Social workers play a vital role in achieving better outcomes for individuals and on World Social Work Day we have an extra reason to celebrate social work. I have been working with social workers in one local authority and have taken away some key lessons about relationships in social work.
This week’s national press coverage investigating the sale of council assets is welcome, as it shines a much-needed light on the difficult choices faced by many councils. However, it also conflated buildings with outcomes.
Community assets do not deliver outcomes simply by existing; they achieve outcomes by being used effectively to deliver quality services. In an era of declining resources, it makes sense for local authorities to consider how to best use the assets they own to provide support to those who need it most. There are many who love the concept of a library or community centre, but who haven’t set foot in either for years (I know I’m guilty of this). IMPOWER has experience advising local authorities on these choices, having worked with clients to help them tailor investments to meet the needs of different areas and fight social deprivation.
Many authorities have been able to reduce the number of assets they require by bringing together services into one location. This can enable services to work better with partners, and also provide a much better service to residents. Rather than having to go to several different buildings to get different types of advice, residents can instead go to a single location.

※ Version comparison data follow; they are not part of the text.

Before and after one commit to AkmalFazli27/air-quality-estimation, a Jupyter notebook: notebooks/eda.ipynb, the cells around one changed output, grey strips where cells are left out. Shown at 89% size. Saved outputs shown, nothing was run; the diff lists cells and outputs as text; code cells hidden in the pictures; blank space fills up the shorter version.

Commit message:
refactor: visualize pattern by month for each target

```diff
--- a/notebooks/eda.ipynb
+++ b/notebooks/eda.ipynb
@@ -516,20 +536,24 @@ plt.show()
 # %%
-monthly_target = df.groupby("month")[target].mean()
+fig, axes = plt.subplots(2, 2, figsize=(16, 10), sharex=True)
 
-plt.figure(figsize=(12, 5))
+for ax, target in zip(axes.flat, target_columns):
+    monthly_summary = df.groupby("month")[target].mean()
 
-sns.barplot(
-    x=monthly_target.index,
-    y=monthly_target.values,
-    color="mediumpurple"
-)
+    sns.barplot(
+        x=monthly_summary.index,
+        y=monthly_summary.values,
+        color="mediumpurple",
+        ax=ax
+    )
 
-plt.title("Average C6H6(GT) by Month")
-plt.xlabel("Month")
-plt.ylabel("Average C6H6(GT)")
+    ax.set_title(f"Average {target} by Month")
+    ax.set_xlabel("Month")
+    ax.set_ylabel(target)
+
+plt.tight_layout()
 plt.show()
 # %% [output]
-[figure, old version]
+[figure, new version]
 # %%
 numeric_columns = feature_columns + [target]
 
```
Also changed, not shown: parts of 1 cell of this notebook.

The focus on council buildings and council services in the news stories also ignores the vital role that the voluntary and community sector play in building resilience in their local area. Some of the assets that have been sold still provide much-needed services – but those services are being delivered by community organisations (which may be more likely to understand and be able to respond to local needs). Support groups can gather in places of worship or coffee shops; they needn’t be hostage to traditional beliefs about where meetings can happen.
Losing social landmarks is never an easy thing, but need not be a disaster if local authorities and partners think creatively about how they can meet the needs of communities beyond just bricks and mortar.